"Its story embraces the present as well as the future, the heart as well as the mind.
"For this is the story of Washpool National Park, a World Heritage Area, a masterpiece of nature which belongs to you, the people of Orkney, as well as to the rest of the world, and to future generations."
The address proceeds and later concludes with these words –
"A teenager quietly reflecting on life in a rainforest pool. Gentle cautious movement of night-life in a dark forest. A breeze gently encouraging the leaves of a centuries-old tree to speak. This is Nature's artistry. This is life in Washpool, honoured and protected. This is your World Heritage Area."
- Stan Mussared
This article was published in The Daily Examiner on September 1, 2014.
Electricity Prices and the Carbon Tax
Over the last five years power prices have risen dramatically. A new Grattan Institute report, Fair Pricing for Power, states that in the five years to 2013, the average household electricity bill increased by 70%.

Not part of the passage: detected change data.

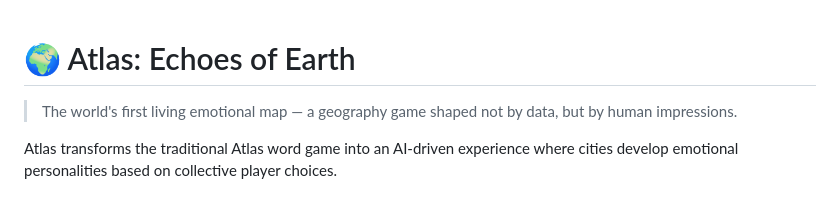
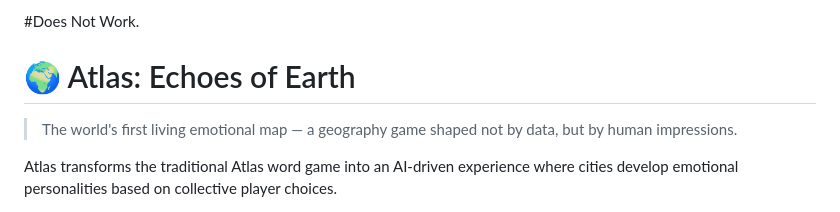
Before and after one commit to R-Meister/prompt-wars-16-feb, a Markdown page: README.md, the part around the change. GitHub-like rendering.

Commit message:
Update README to indicate non-functionality

```diff
--- a/README.md
+++ b/README.md
@@ -1,3 +1,4 @@
+#Does Not Work.
 # 🌍 Atlas: Echoes of Earth
 
 > The world's first living emotional map — a geography game shaped not by data, but by human impressions.
```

The Federal Government claims the carbon tax was the major reason for the price hike. If this was so, its abolition last month should result in a big decline in electricity prices. The Government has predicted that average households should expect savings of $550 over the next year on their electricity bills now that the carbon tax has gone. Whether these savings will happen remains to be seen.
However, prices started to rise well before the carbon tax was implemented. Furthermore, the carbon tax was responsible for a mere 9% of the price increase and costs associated with renewable energy (another culprit according to the Government) perhaps 4%. As prices increased by much more than this 13%, other factors obviously had a major role in price rises.
The main reason for the price increase has been the investment in the delivery network – the poles and wires. Since 2009 electricity networks have spent around $45 billion on upgrading the poles and wires. Consumers are paying for this investment in their electricity bills.
The network upgrade was undertaken because of predictions that demand would rise and increased capacity was necessary to meet peak demand. Peak demand occurs for relatively short periods – for example on a hot afternoon in mid-summer – when electricity use rises dramatically because of air-conditioner use. If peak demand cannot be met, blackouts will occur.
However, since 2009, according to the Grattan Institute, electricity demand in eastern Australia has fallen by about 7%.
There are two main reasons for this. Consumers responded to price rises by becoming more careful with their power consumption. And the uptake of roof-top solar (by around 1.2 million households) means many consumers generate part of their household power requirements. So fossil fuel generators have lost market share.
Electricity prices will continue to rise unless governments heed the call for changing the way consumers are charged for their electricity.
- Leonie Blain
This article was published in The Daily Examiner on August 4, 2014.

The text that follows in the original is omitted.